Task goal: Below are the records; print them again exactly and omit the pictures.
[Listed records]
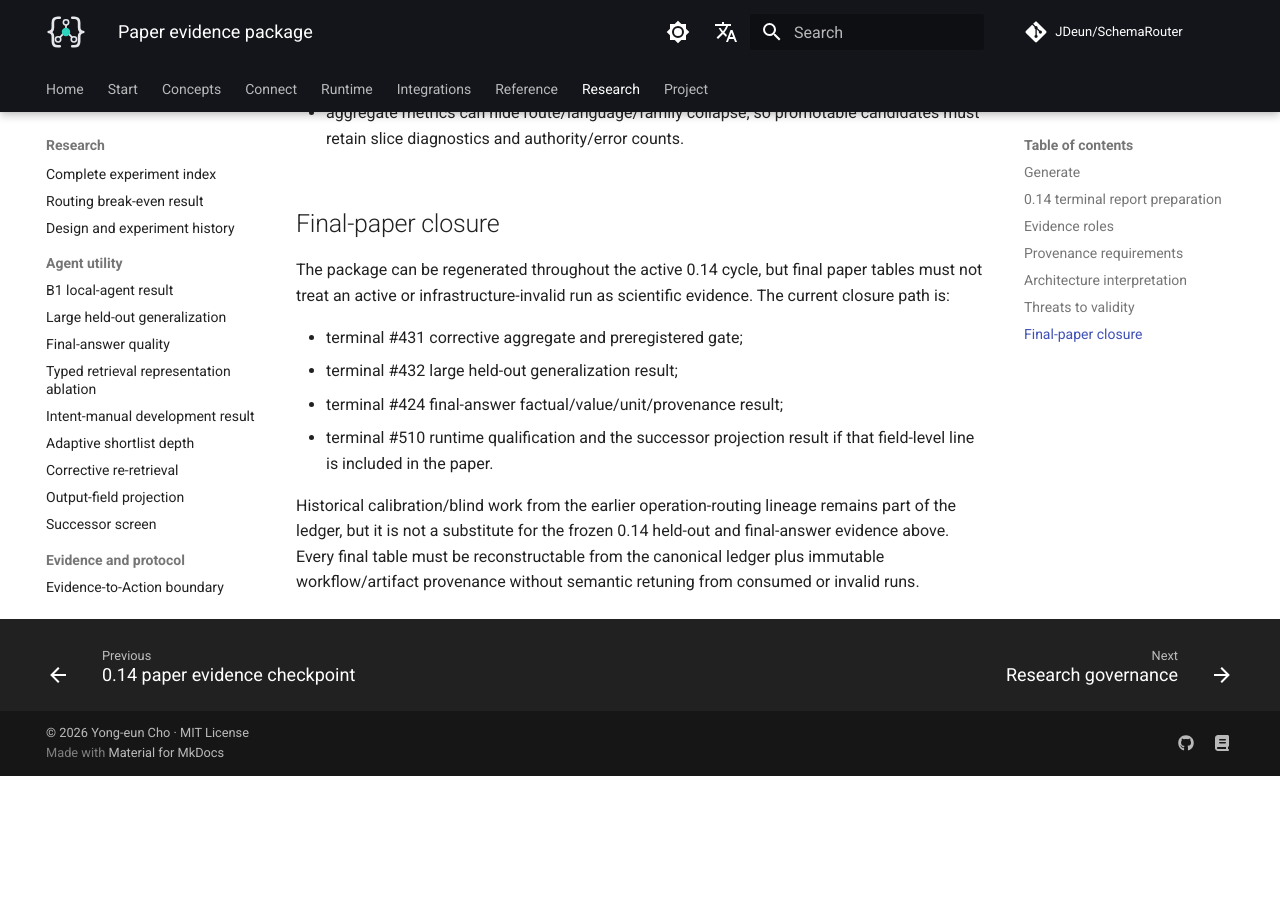
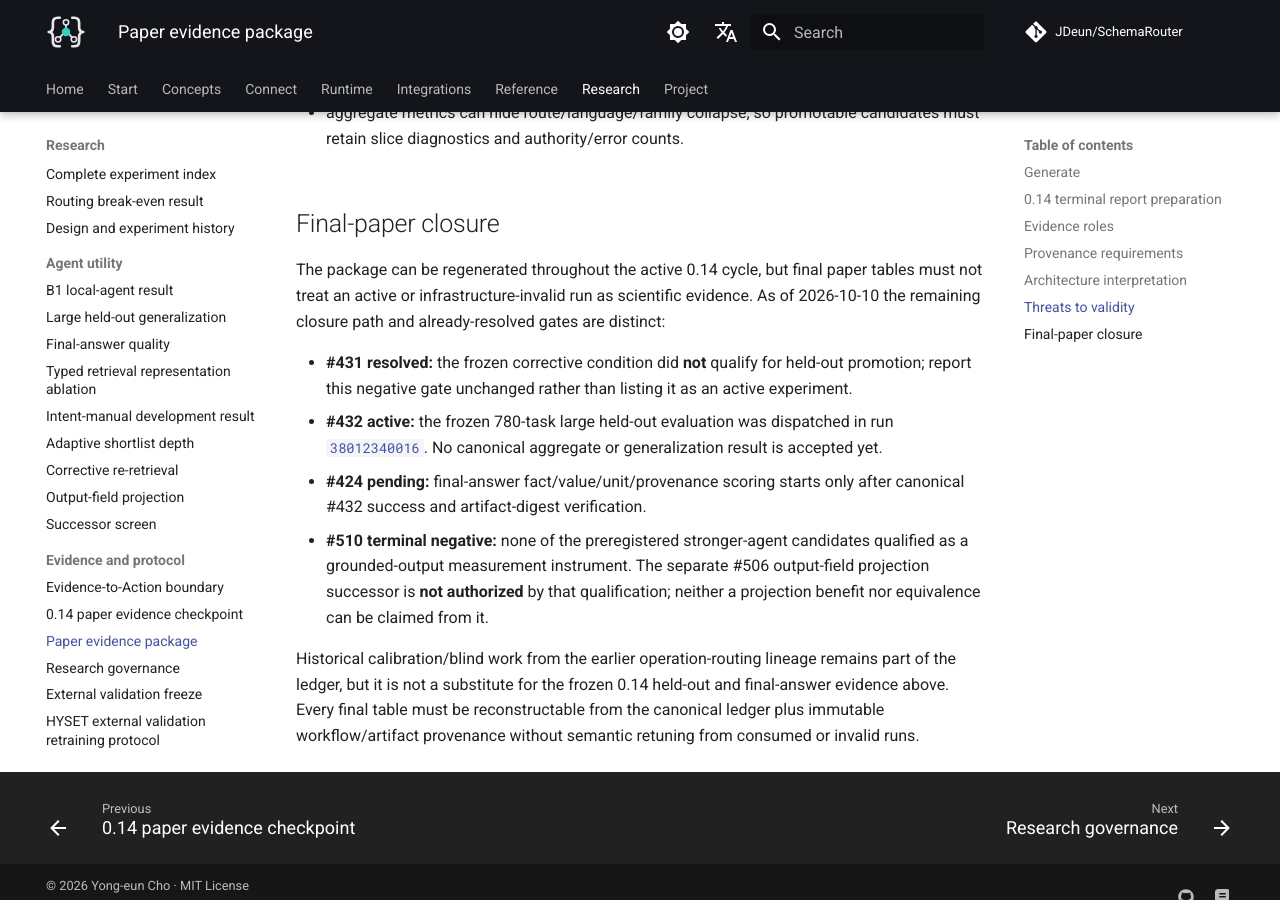
Before and after one commit to JDeun/SchemaRouter, an MkDocs documentation site: the page built from docs/research/paper-evidence-package.md, in a window 1280 px wide and 900 px high, scrolled down 3148 px. Built offline with MkDocs 1.6.1 and Material for MkDocs 9.7.7, drawn with Linux system fonts in a browser that asks for light colours; comment, search, counter and statistics services are not loaded; before the commit the page ends 3924 px from its top, so only the background shows below that.

Commit message:
docs(research): align paper-evidence closure with terminal gates and pending runs

```diff
--- a/docs/research/paper-evidence-package.md
+++ b/docs/research/paper-evidence-package.md
@@ -96,13 +96,13 @@
 ## Final-paper closure
 
 The package can be regenerated throughout the active 0.14 cycle, but final paper tables must not
-treat an active or infrastructure-invalid run as scientific evidence. The current closure path is:
+treat an active or infrastructure-invalid run as scientific evidence. As of 2026-10-10 the remaining
+closure path and already-resolved gates are distinct:
 
-- terminal #431 corrective aggregate and preregistered gate;
-- terminal #432 large held-out generalization result;
-- terminal #424 final-answer factual/value/unit/provenance result;
-- terminal #510 runtime qualification and the successor projection result if that field-level line
-  is included in the paper.
+- **#431 resolved:** the frozen corrective condition did **not** qualify for held-out promotion; report this negative gate unchanged rather than listing it as an active experiment.
+- **#432 active:** the frozen 780-task large held-out evaluation was dispatched in run [`38012340016`](https://github.com/JDeun/SchemaRouter/actions/runs/38012340016). No canonical aggregate or generalization result is accepted yet.
+- **#424 pending:** final-answer fact/value/unit/provenance scoring starts only after canonical #432 success and artifact-digest verification.
+- **#510 terminal negative:** none of the preregistered stronger-agent candidates qualified as a grounded-output measurement instrument. The separate #506 output-field projection successor is **not authorized** by that qualification; neither a projection benefit nor equivalence can be claimed from it.
 
 Historical calibration/blind work from the earlier operation-routing lineage remains part of the
 ledger, but it is not a substitute for the frozen 0.14 held-out and final-answer evidence above.
```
[/Listed records]
Result of this task:
Before and after one commit to JDeun/SchemaRouter, an MkDocs documentation site: the page built from docs/research/paper-evidence-package.md, in a window 1280 px wide and 900 px high, scrolled down 3148 px. Built offline with MkDocs 1.6.1 and Material for MkDocs 9.7.7, drawn with Linux system fonts in a browser that asks for light colours; comment, search, counter and statistics services are not loaded; before the commit the page ends 3924 px from its top, so only the background shows below that.

Commit message:
docs(research): align paper-evidence closure with terminal gates and pending runs

```diff
--- a/docs/research/paper-evidence-package.md
+++ b/docs/research/paper-evidence-package.md
@@ -96,13 +96,13 @@
 ## Final-paper closure
 
 The package can be regenerated throughout the active 0.14 cycle, but final paper tables must not
-treat an active or infrastructure-invalid run as scientific evidence. The current closure path is:
+treat an active or infrastructure-invalid run as scientific evidence. As of 2026-10-10 the remaining
+closure path and already-resolved gates are distinct:
 
-- terminal #431 corrective aggregate and preregistered gate;
-- terminal #432 large held-out generalization result;
-- terminal #424 final-answer factual/value/unit/provenance result;
-- terminal #510 runtime qualification and the successor projection result if that field-level line
-  is included in the paper.
+- **#431 resolved:** the frozen corrective condition did **not** qualify for held-out promotion; report this negative gate unchanged rather than listing it as an active experiment.
+- **#432 active:** the frozen 780-task large held-out evaluation was dispatched in run [`38012340016`](https://github.com/JDeun/SchemaRouter/actions/runs/38012340016). No canonical aggregate or generalization result is accepted yet.
+- **#424 pending:** final-answer fact/value/unit/provenance scoring starts only after canonical #432 success and artifact-digest verification.
+- **#510 terminal negative:** none of the preregistered stronger-agent candidates qualified as a grounded-output measurement instrument. The separate #506 output-field projection successor is **not authorized** by that qualification; neither a projection benefit nor equivalence can be claimed from it.
 
 Historical calibration/blind work from the earlier operation-routing lineage remains part of the
 ledger, but it is not a substitute for the frozen 0.14 held-out and final-answer evidence above.
```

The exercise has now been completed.